Robin Williams remembered: 'A remarkable performer, a brutal shock'
The news of the death of this mercurial performer has come as a shock – but his brilliance was always tinged with sadness
Tuesday 12 August 2014 11.53 BST
Robin Williams was a superb, mercurial standup comic with a staggering talent for improv and verbal riffing, though his movie career finally evolved into an intriguing split – sugary sentimentality or an ambiguous, menacing darkness. Something similar happened with Steve Martin and Jerry Lewis. The “Mr Hyde” in Robin Williams’s movie persona was well known.
So the news of his death, and the indication he has taken his own life, is deeply shocking. He clearly suffered from depression – these were symptoms hiding in plain sight – and his brilliance assumes a deeply sad aspect.
Williams could suspend his merciless, crazy irony almost entirely for glutinous family movies like Patch Adams, in which he played a doctor who treated sick kids using his irrepressible sense of humour, or the solemn fantasies like Bicentennial Man, or even his second world war drama Jakob the Liar. Or he could be chilling and sinister, as he was in One Hour Photo, a disturbing drama from 2002 in which he played the drugstore photo lab employee (in the days before digital cameras) who becomes obsessed with the pictures he develops showing a suburban family.
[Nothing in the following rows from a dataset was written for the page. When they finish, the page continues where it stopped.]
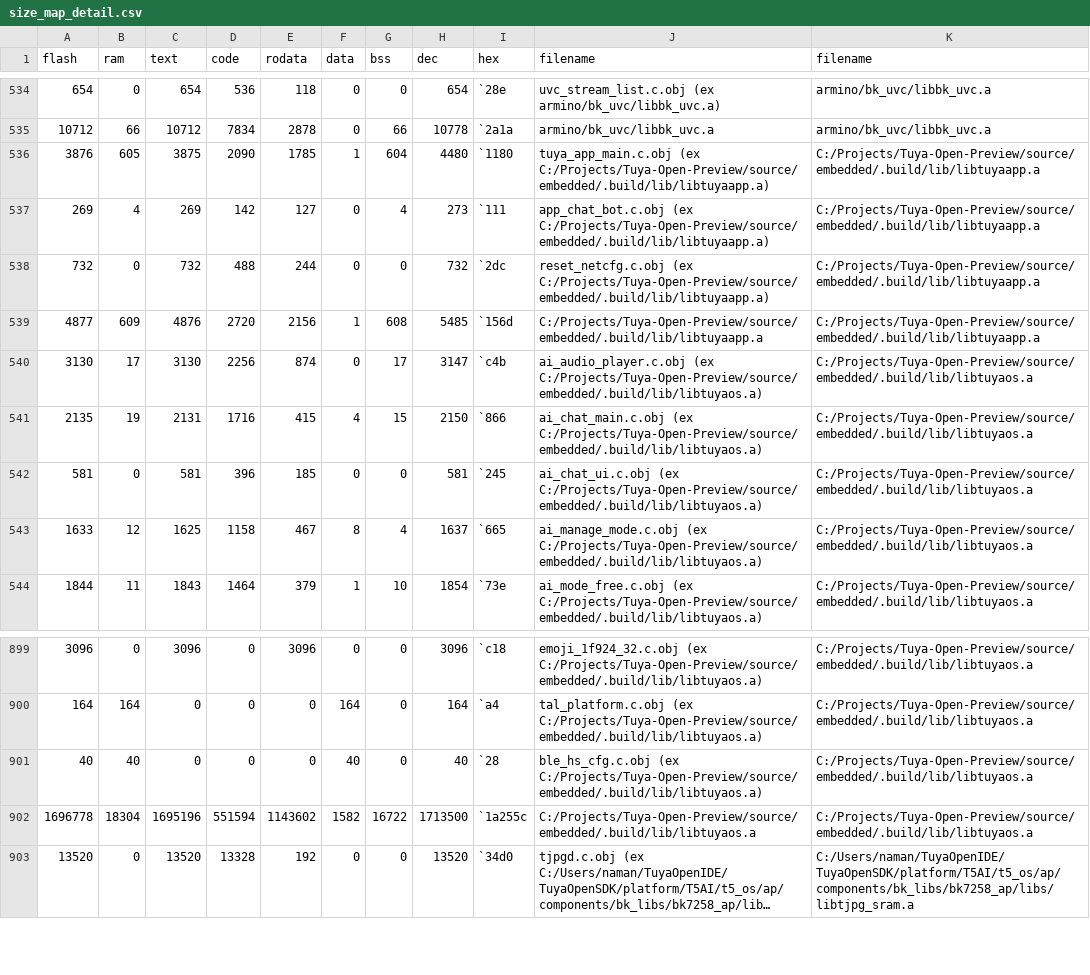
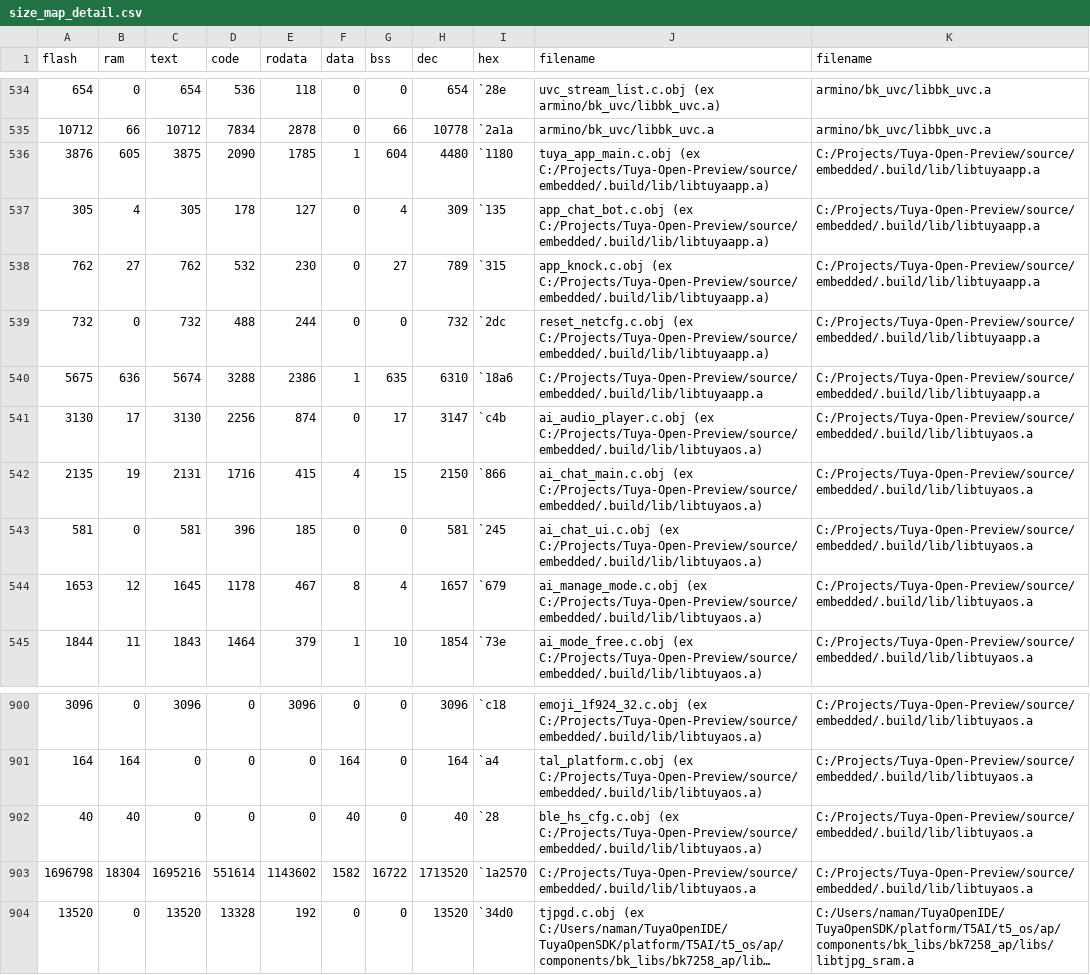
Before and after one commit to namandhakad712/lume-study-assistant, a CSV file: source/embedded/dist/Tuya-Open-Preview_0.1.0/debug/bk7258_ap/size_map_detail.csv, drawn as a sheet; only a part is shown, gaps mark what is left out; long unchanged cells end in …; removed rows and columns are numbered as before the commit, all else as after; the diff names each change by its address in the sheet, - before the commit and + after, or states it on an @@ line.

Commit message:
before: flash

```diff
--- a/source/embedded/dist/Tuya-Open-Preview_0.1.0/debug/bk7258_ap/size_map_detail.csv
+++ b/source/embedded/dist/Tuya-Open-Preview_0.1.0/debug/bk7258_ap/size_map_detail.csv
-A537 (flash): 269
+A537 (flash): 305
-C537 (text): 269
+C537 (text): 305
-D537 (code): 142
+D537 (code): 178
-H537 (dec): 273
+H537 (dec): 309
-I537 (hex): `111
+I537 (hex): `135
+row 538: 762 | 27 | 762 | 532 | 230 | 0 | 27 | 789 | `315 | app_knock.c.obj (ex C:/Projects/Tuya-Open-Preview/source/embedded/.build/lib/libtuyaapp.a) | C:/Projects/Tuya-Open-Preview/source/embedded/.build/lib/libtuyaapp.a
-row 539: 4877 | 609 | 4876 | 2720 | 2156 | 1 | 608 | 5485 | `156d | C:/Projects/Tuya-Open-Preview/source/embedded/.build/lib/libtuyaapp.a | C:/Projects/Tuya-Open-Preview/source/embedded/.build/lib/libtuyaapp.a
+row 540: 5675 | 636 | 5674 | 3288 | 2386 | 1 | 635 | 6310 | `18a6 | C:/Projects/Tuya-Open-Preview/source/embedded/.build/lib/libtuyaapp.a | C:/Projects/Tuya-Open-Preview/source/embedded/.build/lib/libtuyaapp.a
-A544 (flash): 1633
+A544 (flash): 1653
-C544 (text): 1625
+C544 (text): 1645
-D544 (code): 1158
+D544 (code): 1178
-H544 (dec): 1637
+H544 (dec): 1657
-I544 (hex): `665
+I544 (hex): `679
-A903 (flash): 1696778
+A903 (flash): 1696798
-C903 (text): 1695196
+C903 (text): 1695216
-D903 (code): 551594
+D903 (code): 551614
-H903 (dec): 1713500
+H903 (dec): 1713520
-I903 (hex): `1a255c
+I903 (hex): `1a2570
```
Also changed, not shown: source/embedded/dist/Tuya-Open-Preview_0.1.0/debug/bk7258_ap/size_map_total.csv, 6 other files.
Then there was his performance in the ice-cold, ultra-black comedy World’s Greatest Dad, in 2009, in which he plays another creepy yet tragic character, a high-school teacher whose son dies in a grisly accident, and who then concocts a bogus suicide note and rides a wave of celebrity and sympathy.
Williams had a big-hearted side, a love of broad comedy and a muscular, intensely physical talent for it, which he showed off in his smash-hit drag act Mrs Doubtfire from 1993. He played a divorced guy who disguises himself as a housekeeper with a bizarre Scottish accent, employed by his unsuspecting ex-wife, so that he can keep an eye on the children. It was a role that showed off Williams’s talents – the zaniness, the dressing up, the bizarrely transparent absurdity, combined with his big-hearted, faintly lachrymose vulnerability and sentimental concern for children.
For me, his best movie was Good Morning Vietnam from 1987. It was hardly the first time I had seen him – that of course was in his legendary 70s TV comedy Mork and Mindy, which introduced Britain and the world to his madcap clowning. But Barry Levinson’s film was perhaps the nearest a feature film came to representing his standup style and his subversion. He was Adrian Cronauer, the anarchic, motormouth DJ on Armed Forces Radio who lets rip at the microphone, disses the pompous world of the military, and rips everything to hilarious shreds. The soldiers love him; the top brass are deeply irritated and it’s clear that an awful collision is approaching, especially as Cronauer himself is beginning to let the horror of war get him down. Williams improvised a lot of his speeches himself; only he could have given that full-throttle intensity.
What a remarkable performer. This is a brutal shock.